Operating free of the restraints of military rule and ethics, some of these corporate thugs turned up in the torture scandal at the Abu Ghraib prison and walked away with impunity. Others are now believed to be in the employ of the Central Intelligence Agency at secret prisons that remain outside the rule of law, exempted even from the weak 2006 rules on interrogating prisoners.

Civilian interrogators are part of the broader pool of hired guns that the administration has deployed in Iraq, Afghanistan and other spots around the world. Their actions regularly enrage Iraqis, most notably last September, when a phalanx of trigger-happy contractors assigned to protect American diplomats sprayed a crowd and killed 17 civilians.

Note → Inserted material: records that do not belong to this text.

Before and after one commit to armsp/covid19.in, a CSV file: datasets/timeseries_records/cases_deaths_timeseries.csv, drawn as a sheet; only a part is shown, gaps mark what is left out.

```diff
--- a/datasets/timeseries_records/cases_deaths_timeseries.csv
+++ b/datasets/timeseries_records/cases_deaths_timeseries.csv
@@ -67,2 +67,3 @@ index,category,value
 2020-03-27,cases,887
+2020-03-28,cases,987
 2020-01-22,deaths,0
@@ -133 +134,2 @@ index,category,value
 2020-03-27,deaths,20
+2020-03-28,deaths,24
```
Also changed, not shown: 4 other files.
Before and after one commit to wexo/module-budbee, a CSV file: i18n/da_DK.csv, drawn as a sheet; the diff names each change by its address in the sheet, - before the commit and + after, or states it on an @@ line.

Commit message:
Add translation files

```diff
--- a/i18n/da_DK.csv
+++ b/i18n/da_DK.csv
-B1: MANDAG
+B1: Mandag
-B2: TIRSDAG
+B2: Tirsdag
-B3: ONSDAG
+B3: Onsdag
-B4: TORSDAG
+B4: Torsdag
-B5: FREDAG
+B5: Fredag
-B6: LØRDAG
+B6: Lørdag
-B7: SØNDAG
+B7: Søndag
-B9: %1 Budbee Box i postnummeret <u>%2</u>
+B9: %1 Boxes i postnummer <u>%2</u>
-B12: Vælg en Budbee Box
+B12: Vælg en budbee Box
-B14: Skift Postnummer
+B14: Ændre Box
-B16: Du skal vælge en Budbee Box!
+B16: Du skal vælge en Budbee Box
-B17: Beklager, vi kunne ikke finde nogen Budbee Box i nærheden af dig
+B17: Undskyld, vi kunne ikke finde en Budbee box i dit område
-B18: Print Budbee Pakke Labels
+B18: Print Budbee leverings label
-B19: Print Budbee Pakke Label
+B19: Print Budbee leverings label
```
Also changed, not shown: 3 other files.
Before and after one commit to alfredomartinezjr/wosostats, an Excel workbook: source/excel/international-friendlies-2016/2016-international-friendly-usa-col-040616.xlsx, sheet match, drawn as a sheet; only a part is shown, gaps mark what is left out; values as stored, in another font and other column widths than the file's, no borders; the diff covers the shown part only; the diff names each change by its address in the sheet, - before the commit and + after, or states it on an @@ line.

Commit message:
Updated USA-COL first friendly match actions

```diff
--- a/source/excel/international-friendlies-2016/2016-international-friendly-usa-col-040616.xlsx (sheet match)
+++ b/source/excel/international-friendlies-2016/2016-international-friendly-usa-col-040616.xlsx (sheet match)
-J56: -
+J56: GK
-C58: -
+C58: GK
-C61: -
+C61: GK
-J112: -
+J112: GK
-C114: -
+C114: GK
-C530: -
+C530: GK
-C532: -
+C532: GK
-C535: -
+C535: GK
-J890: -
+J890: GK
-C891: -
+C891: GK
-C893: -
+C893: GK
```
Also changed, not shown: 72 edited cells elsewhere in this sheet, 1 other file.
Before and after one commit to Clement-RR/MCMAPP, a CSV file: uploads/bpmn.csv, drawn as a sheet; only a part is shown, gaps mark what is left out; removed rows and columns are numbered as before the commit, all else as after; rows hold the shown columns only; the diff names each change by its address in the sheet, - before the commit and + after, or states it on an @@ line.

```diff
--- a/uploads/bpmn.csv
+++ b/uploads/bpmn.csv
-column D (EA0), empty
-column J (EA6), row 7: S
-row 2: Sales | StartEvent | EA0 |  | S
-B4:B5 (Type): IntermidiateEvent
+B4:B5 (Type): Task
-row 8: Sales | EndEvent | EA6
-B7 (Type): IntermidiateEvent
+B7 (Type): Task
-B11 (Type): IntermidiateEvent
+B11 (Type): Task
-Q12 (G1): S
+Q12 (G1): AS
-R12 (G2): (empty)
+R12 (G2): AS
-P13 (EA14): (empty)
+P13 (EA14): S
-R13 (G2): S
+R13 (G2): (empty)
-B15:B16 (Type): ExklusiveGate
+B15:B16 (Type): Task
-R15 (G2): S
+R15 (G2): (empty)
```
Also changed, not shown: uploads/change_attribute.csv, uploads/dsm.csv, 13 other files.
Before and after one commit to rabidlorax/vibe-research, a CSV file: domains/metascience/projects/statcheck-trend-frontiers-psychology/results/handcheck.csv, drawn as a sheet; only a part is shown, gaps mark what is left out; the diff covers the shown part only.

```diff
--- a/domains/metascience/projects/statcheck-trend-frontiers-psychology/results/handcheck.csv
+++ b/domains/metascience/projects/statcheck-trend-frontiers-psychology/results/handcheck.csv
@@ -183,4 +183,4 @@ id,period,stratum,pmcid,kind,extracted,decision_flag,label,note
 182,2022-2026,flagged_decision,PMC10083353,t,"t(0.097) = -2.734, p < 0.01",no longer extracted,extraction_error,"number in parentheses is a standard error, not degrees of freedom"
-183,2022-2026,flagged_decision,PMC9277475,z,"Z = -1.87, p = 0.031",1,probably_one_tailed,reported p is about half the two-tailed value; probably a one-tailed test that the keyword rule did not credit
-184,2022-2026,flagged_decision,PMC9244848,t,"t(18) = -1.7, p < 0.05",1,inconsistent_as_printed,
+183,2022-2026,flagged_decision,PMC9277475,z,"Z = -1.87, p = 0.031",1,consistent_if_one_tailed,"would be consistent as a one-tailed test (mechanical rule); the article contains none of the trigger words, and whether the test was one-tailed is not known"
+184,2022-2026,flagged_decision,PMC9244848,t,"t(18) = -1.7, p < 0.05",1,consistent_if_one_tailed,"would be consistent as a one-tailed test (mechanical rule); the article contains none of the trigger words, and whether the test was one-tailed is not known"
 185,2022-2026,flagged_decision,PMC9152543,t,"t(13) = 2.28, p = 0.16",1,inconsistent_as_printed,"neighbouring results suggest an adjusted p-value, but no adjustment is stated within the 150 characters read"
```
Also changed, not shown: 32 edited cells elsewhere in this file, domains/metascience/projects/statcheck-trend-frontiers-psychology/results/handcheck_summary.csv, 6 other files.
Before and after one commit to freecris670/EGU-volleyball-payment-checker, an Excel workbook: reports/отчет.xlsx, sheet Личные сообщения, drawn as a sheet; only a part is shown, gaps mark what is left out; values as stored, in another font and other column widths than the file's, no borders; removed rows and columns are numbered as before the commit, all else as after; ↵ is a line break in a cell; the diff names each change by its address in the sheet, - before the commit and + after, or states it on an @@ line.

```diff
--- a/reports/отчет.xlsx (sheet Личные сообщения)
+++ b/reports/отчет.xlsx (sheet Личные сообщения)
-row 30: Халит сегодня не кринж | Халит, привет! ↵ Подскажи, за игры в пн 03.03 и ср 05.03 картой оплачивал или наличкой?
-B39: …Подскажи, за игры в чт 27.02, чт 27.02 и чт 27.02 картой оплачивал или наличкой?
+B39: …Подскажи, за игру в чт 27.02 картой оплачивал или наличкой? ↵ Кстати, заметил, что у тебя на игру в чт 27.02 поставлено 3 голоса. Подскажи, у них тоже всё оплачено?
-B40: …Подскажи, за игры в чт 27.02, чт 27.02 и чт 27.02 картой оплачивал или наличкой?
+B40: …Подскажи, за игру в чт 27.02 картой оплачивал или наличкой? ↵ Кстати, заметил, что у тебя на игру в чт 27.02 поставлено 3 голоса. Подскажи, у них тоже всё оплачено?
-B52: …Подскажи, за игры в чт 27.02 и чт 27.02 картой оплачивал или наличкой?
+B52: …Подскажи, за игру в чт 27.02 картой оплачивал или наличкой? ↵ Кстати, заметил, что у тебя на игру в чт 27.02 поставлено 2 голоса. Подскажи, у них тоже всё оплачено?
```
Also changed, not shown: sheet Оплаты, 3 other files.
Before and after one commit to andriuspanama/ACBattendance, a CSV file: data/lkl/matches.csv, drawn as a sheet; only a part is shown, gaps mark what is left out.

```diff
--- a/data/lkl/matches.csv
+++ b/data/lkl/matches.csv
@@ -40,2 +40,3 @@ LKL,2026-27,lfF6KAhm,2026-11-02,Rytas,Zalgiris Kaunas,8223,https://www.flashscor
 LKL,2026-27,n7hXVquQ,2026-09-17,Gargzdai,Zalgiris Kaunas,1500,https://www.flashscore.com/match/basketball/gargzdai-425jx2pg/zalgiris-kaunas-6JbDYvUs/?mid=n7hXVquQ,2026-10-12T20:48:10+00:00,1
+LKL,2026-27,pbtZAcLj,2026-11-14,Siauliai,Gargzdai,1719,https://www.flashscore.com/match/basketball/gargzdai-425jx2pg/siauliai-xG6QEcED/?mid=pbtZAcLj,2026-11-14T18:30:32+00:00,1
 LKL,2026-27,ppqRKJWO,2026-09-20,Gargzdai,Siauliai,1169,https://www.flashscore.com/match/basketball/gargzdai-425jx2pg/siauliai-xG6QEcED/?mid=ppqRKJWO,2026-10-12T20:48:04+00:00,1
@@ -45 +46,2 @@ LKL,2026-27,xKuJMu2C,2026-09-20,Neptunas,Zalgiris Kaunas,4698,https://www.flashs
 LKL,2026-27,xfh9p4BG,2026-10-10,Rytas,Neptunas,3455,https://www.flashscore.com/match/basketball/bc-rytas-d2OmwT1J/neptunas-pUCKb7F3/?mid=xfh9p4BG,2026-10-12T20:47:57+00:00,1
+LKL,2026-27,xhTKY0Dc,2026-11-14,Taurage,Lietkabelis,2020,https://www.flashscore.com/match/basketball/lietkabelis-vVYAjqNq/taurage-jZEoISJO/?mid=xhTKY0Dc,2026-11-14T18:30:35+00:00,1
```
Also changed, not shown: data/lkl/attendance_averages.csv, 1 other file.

These depredations continue to undermine the United States in the eyes of both citizens of war zones and the watching world. Their use as interrogators are a symptom of the administration’s ducking accountability under international law by concocting ersatz redefinitions of civilized behavior and undermining legitimate intelligence operations.

In the current military budget debate, both houses are proposing an outright ban on the use of contractors as prisoner interrogators. They also would order the Pentagon to finally rein in its use of tens of thousands of contract guards as laissez-faire warriors in Iraq and Afghanistan. The Pentagon would have to write rules specifying which security operations are military missions that cannot be outsourced.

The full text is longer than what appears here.